Step 3: Attach Things to Things.

Attach a water bottle holder to your bicycle. Attach emergency tools to the things that need emergency tools. The coflex can be taken off and reattached, and can be repositioned. Things can be slid under the coflex and held, removed and replaced. Especially good for not losing the nozzles from spray cans or attaching tiny spoons to little jars of spices, coflex doesn't snap or disintegrate like rubber bands and can be put in places rubberbands don't fit. Coflex will also hold things without having to be as tight as a rubber band.

Keep in mind, the coflex will wear out if repositioned several times and won't stick to itself if it is too dirty.

Step 4: Color Code and Mark Things.

Coflex is great for color coding, since there are so many colors and patterns.

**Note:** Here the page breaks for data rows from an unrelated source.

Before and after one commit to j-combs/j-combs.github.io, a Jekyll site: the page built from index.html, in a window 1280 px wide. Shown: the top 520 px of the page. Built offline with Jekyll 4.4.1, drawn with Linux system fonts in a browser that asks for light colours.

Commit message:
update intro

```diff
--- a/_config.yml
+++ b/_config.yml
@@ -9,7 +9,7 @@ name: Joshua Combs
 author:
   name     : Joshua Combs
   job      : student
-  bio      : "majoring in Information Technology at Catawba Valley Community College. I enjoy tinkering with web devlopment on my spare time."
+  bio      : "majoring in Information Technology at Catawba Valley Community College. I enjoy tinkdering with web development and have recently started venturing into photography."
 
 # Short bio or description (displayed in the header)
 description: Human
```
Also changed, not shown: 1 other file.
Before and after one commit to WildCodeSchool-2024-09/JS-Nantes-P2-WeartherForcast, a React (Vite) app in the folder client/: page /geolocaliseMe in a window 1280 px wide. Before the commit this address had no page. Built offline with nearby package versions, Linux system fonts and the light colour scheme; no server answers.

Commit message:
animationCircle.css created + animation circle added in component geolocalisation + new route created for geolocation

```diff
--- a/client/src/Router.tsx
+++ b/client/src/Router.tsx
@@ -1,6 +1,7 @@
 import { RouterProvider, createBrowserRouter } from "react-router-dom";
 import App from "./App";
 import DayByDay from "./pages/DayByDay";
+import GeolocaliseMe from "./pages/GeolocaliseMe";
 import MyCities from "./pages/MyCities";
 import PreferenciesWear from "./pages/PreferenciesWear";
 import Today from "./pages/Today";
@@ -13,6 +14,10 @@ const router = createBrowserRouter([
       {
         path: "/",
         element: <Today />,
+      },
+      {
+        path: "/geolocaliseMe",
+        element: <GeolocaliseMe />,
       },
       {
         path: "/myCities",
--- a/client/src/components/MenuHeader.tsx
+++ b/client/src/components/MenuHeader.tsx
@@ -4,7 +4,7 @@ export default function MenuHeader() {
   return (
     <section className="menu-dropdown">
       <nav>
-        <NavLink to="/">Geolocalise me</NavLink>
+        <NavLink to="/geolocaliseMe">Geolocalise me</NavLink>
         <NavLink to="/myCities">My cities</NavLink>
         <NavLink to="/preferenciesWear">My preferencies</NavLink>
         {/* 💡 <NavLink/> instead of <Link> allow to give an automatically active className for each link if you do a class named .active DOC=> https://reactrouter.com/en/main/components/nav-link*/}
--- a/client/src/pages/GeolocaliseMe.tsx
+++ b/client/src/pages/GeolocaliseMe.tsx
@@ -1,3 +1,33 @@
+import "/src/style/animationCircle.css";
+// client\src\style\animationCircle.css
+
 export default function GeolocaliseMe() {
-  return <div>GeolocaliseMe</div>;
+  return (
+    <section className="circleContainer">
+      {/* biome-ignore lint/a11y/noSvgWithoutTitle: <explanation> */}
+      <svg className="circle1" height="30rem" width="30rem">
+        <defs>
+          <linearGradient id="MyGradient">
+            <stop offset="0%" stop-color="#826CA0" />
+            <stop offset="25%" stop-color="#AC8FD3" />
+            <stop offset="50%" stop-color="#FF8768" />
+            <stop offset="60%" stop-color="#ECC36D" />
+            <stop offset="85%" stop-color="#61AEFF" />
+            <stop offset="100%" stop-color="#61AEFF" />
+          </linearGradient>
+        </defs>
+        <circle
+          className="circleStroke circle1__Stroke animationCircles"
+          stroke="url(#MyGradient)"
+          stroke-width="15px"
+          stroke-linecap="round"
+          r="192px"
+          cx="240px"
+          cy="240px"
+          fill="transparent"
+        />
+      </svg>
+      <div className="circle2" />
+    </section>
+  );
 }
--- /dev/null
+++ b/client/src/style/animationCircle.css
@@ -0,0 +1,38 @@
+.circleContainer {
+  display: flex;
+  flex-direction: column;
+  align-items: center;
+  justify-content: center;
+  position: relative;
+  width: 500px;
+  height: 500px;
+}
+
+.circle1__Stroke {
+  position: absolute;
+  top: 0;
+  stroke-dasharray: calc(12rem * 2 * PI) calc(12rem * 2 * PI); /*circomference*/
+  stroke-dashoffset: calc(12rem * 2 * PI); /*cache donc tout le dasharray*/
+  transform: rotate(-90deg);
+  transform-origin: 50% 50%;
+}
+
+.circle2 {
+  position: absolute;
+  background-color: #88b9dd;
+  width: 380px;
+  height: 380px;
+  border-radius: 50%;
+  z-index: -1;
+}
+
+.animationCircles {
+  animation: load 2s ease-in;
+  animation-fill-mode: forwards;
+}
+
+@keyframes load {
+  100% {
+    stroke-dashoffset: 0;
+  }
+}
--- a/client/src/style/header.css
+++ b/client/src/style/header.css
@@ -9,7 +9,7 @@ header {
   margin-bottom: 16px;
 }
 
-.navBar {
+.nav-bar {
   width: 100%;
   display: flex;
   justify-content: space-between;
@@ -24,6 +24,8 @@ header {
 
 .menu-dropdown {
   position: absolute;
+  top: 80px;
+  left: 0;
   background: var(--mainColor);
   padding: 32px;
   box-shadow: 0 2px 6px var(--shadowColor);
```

Instead of tape or a pen, coflex creates a temporary or semi-permanent color code that can be taken off and put on to something else. Works especially well with things that tape won't stick to and ink won't stay on, I have on more than one occasion used coflex to code test tubes and little jars; bonus, it gives a little patch of slip resistance.

One of the uses I've found for coflex is color coding people. Go find Bob is ambiguous, he's pink with blue polka dots is much better...

Having a party with drunken adults or small children? (I suggest avoiding parties with small, drunk children.) Everybody gets a roll of coflex and a pair of comical safety scissors as a party favor. Put a strip around each person's wrist to identify them and then have them put a band of coflex around cups, silverware, associated small drunk people, etc. Once, at a bachelorette party, we used coflex to identify items on a treasure hunt, each of us got a coflex bracelet and had to find all the items banded with the same color (the treasures were the party favors, little piles hidden in different locations).

Step 5: Quick Repairs to Things.

The sun visor on my car started to disintegrate. The fabric was worn out and the foam was turning to horrible eye seeking powder that was determined to blind anyone who used the visor. Sewing some sort of cover or replacing the visor both fell under the category of "things I am way too lazy and not talented enough to do." So I just wrapped the whole thing in coflex. Shaped itself to the visor and has stayed in place for years now.

Image Image By Klearchos Kapoutsis (Flickr: The Puppy) [CC-BY-2.0 (], via Wikimedia Commons

Step 6: Add Pockets to Things.

My ipad case needed a pocket to hold things. So I made one out of coflex. Lots of things need pockets.

Step 7: Get Lids Off Things.

Bands of coflex make great slippery lid aids. Especially for opening and closing little lids.

Step 8: Costumes, Holsters, Accessories and Attachments for People...

Beyond the obvious mummy suit, coflex is great for costumes and even fashion. Coflex can be used to make quick sleeves or pants, or to attach masks and accessories. Since it is designed to be used on people, it is usually safer than taping things to yourself. I've also used coflex to protect myself from exposure and itchy costume bits. Coflex also makes a great impromptu garter or holster. I've used coflex to attach my license and cash to my thigh when going out with no pockets, beats worrying about losing a purse.

As always with using coflex on living things, make sure you take allergies into account and never wrap it too tight, unlike elastic or ace wraps, coflex really doesn't stretch much once it's applied.

Image: By Summum (Own work) [CC-BY-SA-2.5 (], via Wikimedia Commons

Step 9: What It's Actually Designed For...

Of course, if you really wanted, you could use coflex for what it's actually made for, bandaging people and animals. You can wrap it like you would an ace wrap or use it in place of a band-aid. The great thing is, it doesn't stick to hair. But, it can be wrapped too tight and can contain latex, so make sure you know what you're doing if you use it on living things.

Image By Лена (Own work) [Public domain], via Wikimedia Commons